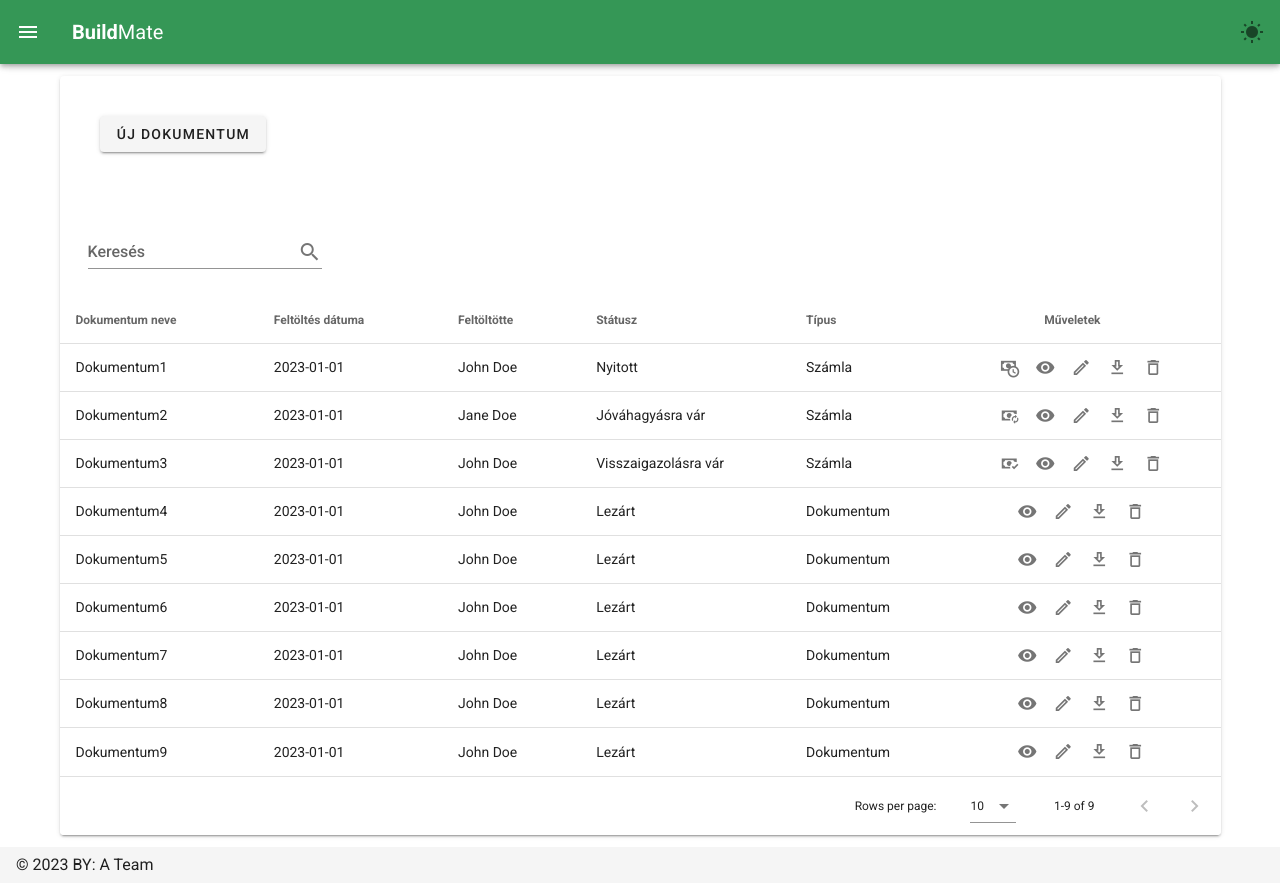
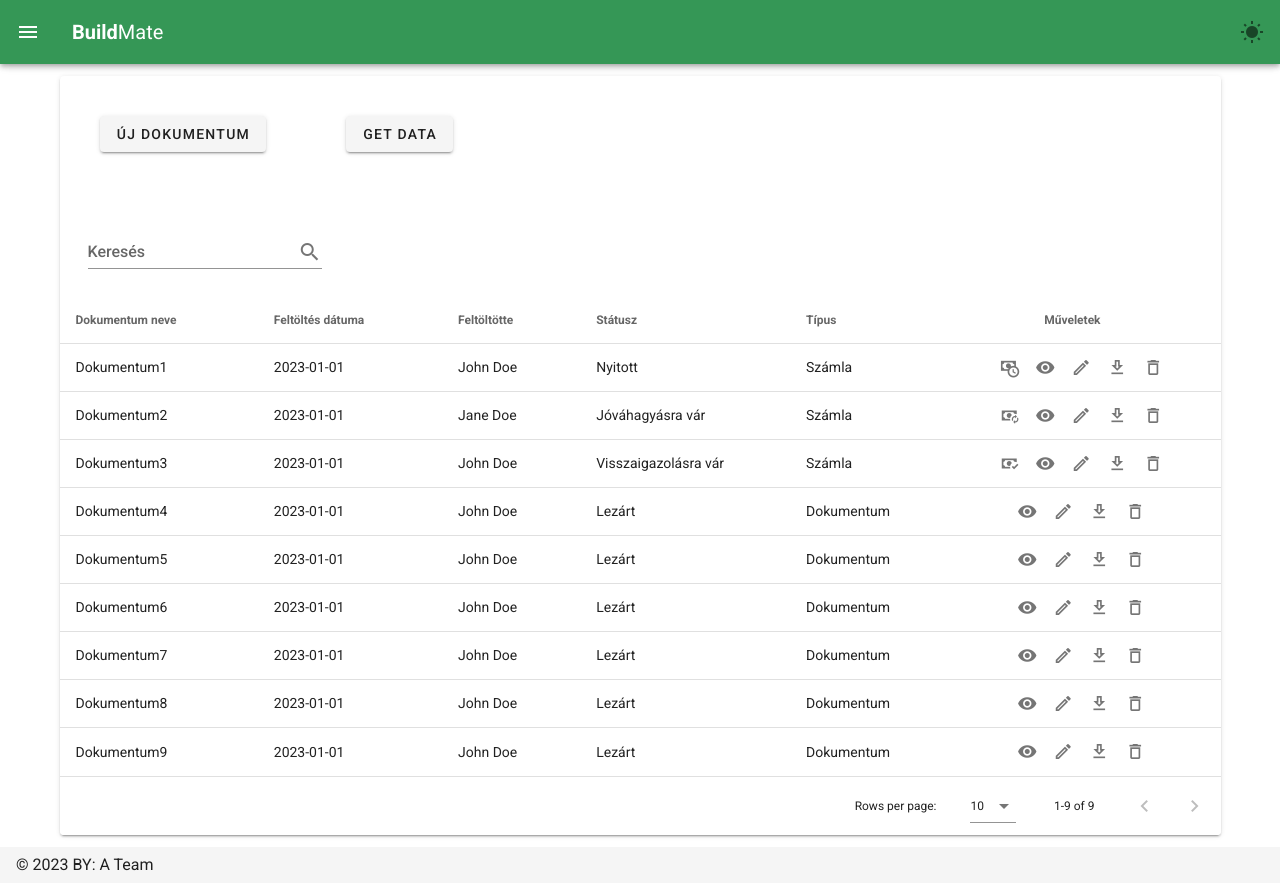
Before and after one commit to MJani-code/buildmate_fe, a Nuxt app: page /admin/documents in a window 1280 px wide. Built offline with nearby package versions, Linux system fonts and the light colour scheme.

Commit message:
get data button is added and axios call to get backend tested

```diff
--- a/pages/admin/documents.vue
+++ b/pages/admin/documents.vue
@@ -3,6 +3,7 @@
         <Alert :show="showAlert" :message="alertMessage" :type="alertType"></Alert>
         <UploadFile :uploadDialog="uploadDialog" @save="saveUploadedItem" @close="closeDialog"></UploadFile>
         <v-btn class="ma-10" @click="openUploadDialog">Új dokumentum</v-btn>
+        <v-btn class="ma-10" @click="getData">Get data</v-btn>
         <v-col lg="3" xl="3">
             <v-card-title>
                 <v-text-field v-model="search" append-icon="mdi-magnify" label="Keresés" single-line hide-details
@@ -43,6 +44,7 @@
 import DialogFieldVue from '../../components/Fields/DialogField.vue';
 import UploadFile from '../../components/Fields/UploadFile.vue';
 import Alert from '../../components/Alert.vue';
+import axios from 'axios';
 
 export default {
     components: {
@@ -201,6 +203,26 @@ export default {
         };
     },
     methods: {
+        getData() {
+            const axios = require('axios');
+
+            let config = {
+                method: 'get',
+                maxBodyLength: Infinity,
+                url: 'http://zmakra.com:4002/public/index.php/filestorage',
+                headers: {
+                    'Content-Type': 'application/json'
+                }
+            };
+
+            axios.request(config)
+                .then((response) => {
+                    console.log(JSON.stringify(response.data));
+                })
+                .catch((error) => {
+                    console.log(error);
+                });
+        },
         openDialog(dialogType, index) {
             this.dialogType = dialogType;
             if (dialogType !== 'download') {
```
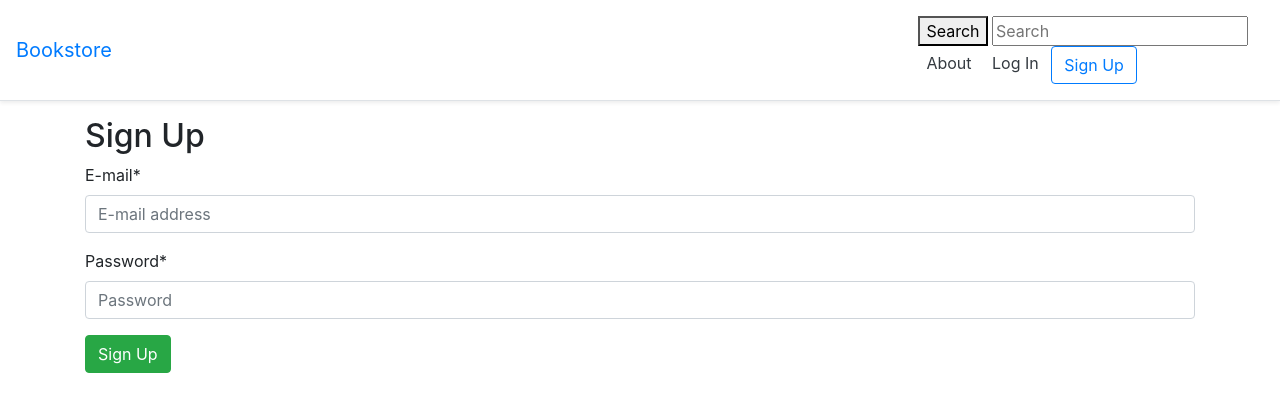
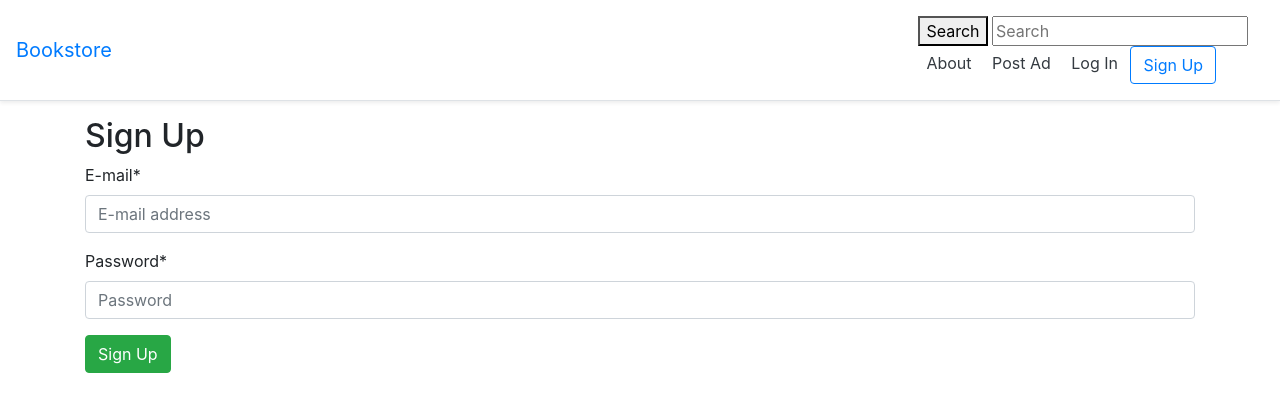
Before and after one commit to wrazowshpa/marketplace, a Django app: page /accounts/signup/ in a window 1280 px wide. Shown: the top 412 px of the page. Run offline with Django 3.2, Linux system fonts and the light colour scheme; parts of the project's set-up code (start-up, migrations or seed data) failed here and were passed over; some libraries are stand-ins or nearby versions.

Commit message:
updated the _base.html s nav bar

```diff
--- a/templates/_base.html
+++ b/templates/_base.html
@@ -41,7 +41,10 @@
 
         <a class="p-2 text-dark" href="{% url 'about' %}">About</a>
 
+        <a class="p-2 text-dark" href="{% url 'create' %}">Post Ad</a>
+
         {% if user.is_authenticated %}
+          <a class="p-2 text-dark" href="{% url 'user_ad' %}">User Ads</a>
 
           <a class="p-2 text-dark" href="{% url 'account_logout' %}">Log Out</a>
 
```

__Exercise objective__: A word-for-word retyping of every record is required, without the pictures.

__Completed task__:
Before and after one commit to MJani-code/buildmate_fe, a Nuxt app: page /admin/documents in a window 1280 px wide. Built offline with nearby package versions, Linux system fonts and the light colour scheme.

Commit message:
get data button is added and axios call to get backend tested

```diff
--- a/pages/admin/documents.vue
+++ b/pages/admin/documents.vue
@@ -3,6 +3,7 @@
         <Alert :show="showAlert" :message="alertMessage" :type="alertType"></Alert>
         <UploadFile :uploadDialog="uploadDialog" @save="saveUploadedItem" @close="closeDialog"></UploadFile>
         <v-btn class="ma-10" @click="openUploadDialog">Új dokumentum</v-btn>
+        <v-btn class="ma-10" @click="getData">Get data</v-btn>
         <v-col lg="3" xl="3">
             <v-card-title>
                 <v-text-field v-model="search" append-icon="mdi-magnify" label="Keresés" single-line hide-details
@@ -43,6 +44,7 @@
 import DialogFieldVue from '../../components/Fields/DialogField.vue';
 import UploadFile from '../../components/Fields/UploadFile.vue';
 import Alert from '../../components/Alert.vue';
+import axios from 'axios';
 
 export default {
     components: {
@@ -201,6 +203,26 @@ export default {
         };
     },
     methods: {
+        getData() {
+            const axios = require('axios');
+
+            let config = {
+                method: 'get',
+                maxBodyLength: Infinity,
+                url: 'http://zmakra.com:4002/public/index.php/filestorage',
+                headers: {
+                    'Content-Type': 'application/json'
+                }
+            };
+
+            axios.request(config)
+                .then((response) => {
+                    console.log(JSON.stringify(response.data));
+                })
+                .catch((error) => {
+                    console.log(error);
+                });
+        },
         openDialog(dialogType, index) {
             this.dialogType = dialogType;
             if (dialogType !== 'download') {
```
Before and after one commit to wrazowshpa/marketplace, a Django app: page /accounts/signup/ in a window 1280 px wide. Shown: the top 412 px of the page. Run offline with Django 3.2, Linux system fonts and the light colour scheme; parts of the project's set-up code (start-up, migrations or seed data) failed here and were passed over; some libraries are stand-ins or nearby versions.

Commit message:
updated the _base.html s nav bar

```diff
--- a/templates/_base.html
+++ b/templates/_base.html
@@ -41,7 +41,10 @@
 
         <a class="p-2 text-dark" href="{% url 'about' %}">About</a>
 
+        <a class="p-2 text-dark" href="{% url 'create' %}">Post Ad</a>
+
         {% if user.is_authenticated %}
+          <a class="p-2 text-dark" href="{% url 'user_ad' %}">User Ads</a>
 
           <a class="p-2 text-dark" href="{% url 'account_logout' %}">Log Out</a>
 
```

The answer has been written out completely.